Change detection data
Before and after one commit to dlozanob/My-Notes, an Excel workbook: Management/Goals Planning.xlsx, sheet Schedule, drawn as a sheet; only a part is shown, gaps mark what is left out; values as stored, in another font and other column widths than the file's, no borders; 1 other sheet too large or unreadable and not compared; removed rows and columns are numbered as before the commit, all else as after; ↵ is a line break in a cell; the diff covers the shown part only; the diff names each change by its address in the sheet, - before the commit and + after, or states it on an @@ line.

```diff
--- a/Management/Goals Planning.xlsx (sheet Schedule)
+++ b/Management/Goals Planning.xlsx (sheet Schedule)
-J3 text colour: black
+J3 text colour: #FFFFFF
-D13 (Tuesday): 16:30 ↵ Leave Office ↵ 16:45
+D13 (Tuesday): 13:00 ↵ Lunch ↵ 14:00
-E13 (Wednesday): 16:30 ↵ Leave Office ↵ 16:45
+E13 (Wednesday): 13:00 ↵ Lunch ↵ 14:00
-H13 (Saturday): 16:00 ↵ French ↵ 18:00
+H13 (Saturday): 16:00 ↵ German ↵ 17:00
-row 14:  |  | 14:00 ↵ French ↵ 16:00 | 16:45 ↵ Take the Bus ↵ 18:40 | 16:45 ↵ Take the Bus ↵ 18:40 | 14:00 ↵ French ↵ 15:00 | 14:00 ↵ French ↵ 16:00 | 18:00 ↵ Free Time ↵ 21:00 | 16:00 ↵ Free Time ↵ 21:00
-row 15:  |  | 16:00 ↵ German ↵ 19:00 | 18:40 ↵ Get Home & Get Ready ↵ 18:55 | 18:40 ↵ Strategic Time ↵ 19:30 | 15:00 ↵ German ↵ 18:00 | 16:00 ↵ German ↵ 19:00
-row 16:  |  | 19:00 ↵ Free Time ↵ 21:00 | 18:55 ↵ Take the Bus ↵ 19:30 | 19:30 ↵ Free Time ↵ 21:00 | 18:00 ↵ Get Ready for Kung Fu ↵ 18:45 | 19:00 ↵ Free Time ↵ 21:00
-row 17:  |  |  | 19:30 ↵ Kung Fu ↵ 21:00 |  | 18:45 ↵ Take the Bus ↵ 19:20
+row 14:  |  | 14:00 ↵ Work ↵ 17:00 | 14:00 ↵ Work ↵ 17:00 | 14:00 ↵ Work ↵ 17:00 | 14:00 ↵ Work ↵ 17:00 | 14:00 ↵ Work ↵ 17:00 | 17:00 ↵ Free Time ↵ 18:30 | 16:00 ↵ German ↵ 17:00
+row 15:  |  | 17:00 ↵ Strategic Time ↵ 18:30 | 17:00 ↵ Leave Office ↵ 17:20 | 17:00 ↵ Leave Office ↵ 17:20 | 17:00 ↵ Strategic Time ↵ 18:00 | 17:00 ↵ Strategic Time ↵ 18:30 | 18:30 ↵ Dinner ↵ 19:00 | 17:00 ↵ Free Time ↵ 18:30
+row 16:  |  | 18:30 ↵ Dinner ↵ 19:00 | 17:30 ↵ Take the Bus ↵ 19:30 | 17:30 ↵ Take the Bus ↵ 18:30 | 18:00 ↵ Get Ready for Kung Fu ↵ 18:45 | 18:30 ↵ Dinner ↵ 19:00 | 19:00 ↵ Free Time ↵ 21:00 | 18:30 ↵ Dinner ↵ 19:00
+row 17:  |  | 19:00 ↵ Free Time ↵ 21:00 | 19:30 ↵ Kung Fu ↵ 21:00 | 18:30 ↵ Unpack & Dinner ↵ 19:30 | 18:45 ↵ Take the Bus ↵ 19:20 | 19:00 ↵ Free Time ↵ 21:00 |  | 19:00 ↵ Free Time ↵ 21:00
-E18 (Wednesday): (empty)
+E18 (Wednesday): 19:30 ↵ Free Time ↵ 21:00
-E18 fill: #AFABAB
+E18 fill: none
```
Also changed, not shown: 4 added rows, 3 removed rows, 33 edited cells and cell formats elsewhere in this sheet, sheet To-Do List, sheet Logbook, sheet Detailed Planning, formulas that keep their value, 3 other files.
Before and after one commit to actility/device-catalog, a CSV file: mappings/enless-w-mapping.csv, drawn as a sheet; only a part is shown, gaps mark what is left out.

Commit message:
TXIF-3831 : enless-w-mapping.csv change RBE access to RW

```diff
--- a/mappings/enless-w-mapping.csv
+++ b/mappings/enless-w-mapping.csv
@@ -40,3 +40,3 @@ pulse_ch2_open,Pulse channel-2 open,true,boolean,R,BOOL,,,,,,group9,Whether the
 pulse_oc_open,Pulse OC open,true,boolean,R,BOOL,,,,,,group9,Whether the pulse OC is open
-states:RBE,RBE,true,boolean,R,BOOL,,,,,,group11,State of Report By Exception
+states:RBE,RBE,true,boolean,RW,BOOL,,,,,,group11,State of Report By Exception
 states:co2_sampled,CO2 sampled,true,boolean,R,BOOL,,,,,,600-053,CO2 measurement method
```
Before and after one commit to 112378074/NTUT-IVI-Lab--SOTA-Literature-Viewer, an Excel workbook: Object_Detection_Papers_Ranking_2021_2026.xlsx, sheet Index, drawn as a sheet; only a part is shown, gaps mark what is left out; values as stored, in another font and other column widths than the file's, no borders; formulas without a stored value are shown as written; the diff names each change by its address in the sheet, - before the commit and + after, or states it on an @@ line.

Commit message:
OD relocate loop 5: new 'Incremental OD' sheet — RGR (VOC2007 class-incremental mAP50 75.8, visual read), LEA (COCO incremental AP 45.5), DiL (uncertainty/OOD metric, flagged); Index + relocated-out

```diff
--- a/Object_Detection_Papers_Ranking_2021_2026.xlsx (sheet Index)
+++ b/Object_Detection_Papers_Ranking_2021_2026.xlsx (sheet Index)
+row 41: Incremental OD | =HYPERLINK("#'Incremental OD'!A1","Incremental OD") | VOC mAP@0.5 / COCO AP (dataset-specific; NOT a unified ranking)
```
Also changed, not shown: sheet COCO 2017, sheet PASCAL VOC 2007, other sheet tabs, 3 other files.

### GOAL OF THE EXERCISE
Your task is to quote all of the data word for word.

### TASK ANSWER
Before and after one commit to dlozanob/My-Notes, an Excel workbook: Management/Goals Planning.xlsx, sheet Schedule, drawn as a sheet; only a part is shown, gaps mark what is left out; values as stored, in another font and other column widths than the file's, no borders; 1 other sheet too large or unreadable and not compared; removed rows and columns are numbered as before the commit, all else as after; ↵ is a line break in a cell; the diff covers the shown part only; the diff names each change by its address in the sheet, - before the commit and + after, or states it on an @@ line.

```diff
--- a/Management/Goals Planning.xlsx (sheet Schedule)
+++ b/Management/Goals Planning.xlsx (sheet Schedule)
-J3 text colour: black
+J3 text colour: #FFFFFF
-D13 (Tuesday): 16:30 ↵ Leave Office ↵ 16:45
+D13 (Tuesday): 13:00 ↵ Lunch ↵ 14:00
-E13 (Wednesday): 16:30 ↵ Leave Office ↵ 16:45
+E13 (Wednesday): 13:00 ↵ Lunch ↵ 14:00
-H13 (Saturday): 16:00 ↵ French ↵ 18:00
+H13 (Saturday): 16:00 ↵ German ↵ 17:00
-row 14:  |  | 14:00 ↵ French ↵ 16:00 | 16:45 ↵ Take the Bus ↵ 18:40 | 16:45 ↵ Take the Bus ↵ 18:40 | 14:00 ↵ French ↵ 15:00 | 14:00 ↵ French ↵ 16:00 | 18:00 ↵ Free Time ↵ 21:00 | 16:00 ↵ Free Time ↵ 21:00
-row 15:  |  | 16:00 ↵ German ↵ 19:00 | 18:40 ↵ Get Home & Get Ready ↵ 18:55 | 18:40 ↵ Strategic Time ↵ 19:30 | 15:00 ↵ German ↵ 18:00 | 16:00 ↵ German ↵ 19:00
-row 16:  |  | 19:00 ↵ Free Time ↵ 21:00 | 18:55 ↵ Take the Bus ↵ 19:30 | 19:30 ↵ Free Time ↵ 21:00 | 18:00 ↵ Get Ready for Kung Fu ↵ 18:45 | 19:00 ↵ Free Time ↵ 21:00
-row 17:  |  |  | 19:30 ↵ Kung Fu ↵ 21:00 |  | 18:45 ↵ Take the Bus ↵ 19:20
+row 14:  |  | 14:00 ↵ Work ↵ 17:00 | 14:00 ↵ Work ↵ 17:00 | 14:00 ↵ Work ↵ 17:00 | 14:00 ↵ Work ↵ 17:00 | 14:00 ↵ Work ↵ 17:00 | 17:00 ↵ Free Time ↵ 18:30 | 16:00 ↵ German ↵ 17:00
+row 15:  |  | 17:00 ↵ Strategic Time ↵ 18:30 | 17:00 ↵ Leave Office ↵ 17:20 | 17:00 ↵ Leave Office ↵ 17:20 | 17:00 ↵ Strategic Time ↵ 18:00 | 17:00 ↵ Strategic Time ↵ 18:30 | 18:30 ↵ Dinner ↵ 19:00 | 17:00 ↵ Free Time ↵ 18:30
+row 16:  |  | 18:30 ↵ Dinner ↵ 19:00 | 17:30 ↵ Take the Bus ↵ 19:30 | 17:30 ↵ Take the Bus ↵ 18:30 | 18:00 ↵ Get Ready for Kung Fu ↵ 18:45 | 18:30 ↵ Dinner ↵ 19:00 | 19:00 ↵ Free Time ↵ 21:00 | 18:30 ↵ Dinner ↵ 19:00
+row 17:  |  | 19:00 ↵ Free Time ↵ 21:00 | 19:30 ↵ Kung Fu ↵ 21:00 | 18:30 ↵ Unpack & Dinner ↵ 19:30 | 18:45 ↵ Take the Bus ↵ 19:20 | 19:00 ↵ Free Time ↵ 21:00 |  | 19:00 ↵ Free Time ↵ 21:00
-E18 (Wednesday): (empty)
+E18 (Wednesday): 19:30 ↵ Free Time ↵ 21:00
-E18 fill: #AFABAB
+E18 fill: none
```
Also changed, not shown: 4 added rows, 3 removed rows, 33 edited cells and cell formats elsewhere in this sheet, sheet To-Do List, sheet Logbook, sheet Detailed Planning, formulas that keep their value, 3 other files.
Before and after one commit to actility/device-catalog, a CSV file: mappings/enless-w-mapping.csv, drawn as a sheet; only a part is shown, gaps mark what is left out.

Commit message:
TXIF-3831 : enless-w-mapping.csv change RBE access to RW

```diff
--- a/mappings/enless-w-mapping.csv
+++ b/mappings/enless-w-mapping.csv
@@ -40,3 +40,3 @@ pulse_ch2_open,Pulse channel-2 open,true,boolean,R,BOOL,,,,,,group9,Whether the
 pulse_oc_open,Pulse OC open,true,boolean,R,BOOL,,,,,,group9,Whether the pulse OC is open
-states:RBE,RBE,true,boolean,R,BOOL,,,,,,group11,State of Report By Exception
+states:RBE,RBE,true,boolean,RW,BOOL,,,,,,group11,State of Report By Exception
 states:co2_sampled,CO2 sampled,true,boolean,R,BOOL,,,,,,600-053,CO2 measurement method
```
Before and after one commit to 112378074/NTUT-IVI-Lab--SOTA-Literature-Viewer, an Excel workbook: Object_Detection_Papers_Ranking_2021_2026.xlsx, sheet Index, drawn as a sheet; only a part is shown, gaps mark what is left out; values as stored, in another font and other column widths than the file's, no borders; formulas without a stored value are shown as written; the diff names each change by its address in the sheet, - before the commit and + after, or states it on an @@ line.

Commit message:
OD relocate loop 5: new 'Incremental OD' sheet — RGR (VOC2007 class-incremental mAP50 75.8, visual read), LEA (COCO incremental AP 45.5), DiL (uncertainty/OOD metric, flagged); Index + relocated-out

```diff
--- a/Object_Detection_Papers_Ranking_2021_2026.xlsx (sheet Index)
+++ b/Object_Detection_Papers_Ranking_2021_2026.xlsx (sheet Index)
+row 41: Incremental OD | =HYPERLINK("#'Incremental OD'!A1","Incremental OD") | VOC mAP@0.5 / COCO AP (dataset-specific; NOT a unified ranking)
```
Also changed, not shown: sheet COCO 2017, sheet PASCAL VOC 2007, other sheet tabs, 3 other files.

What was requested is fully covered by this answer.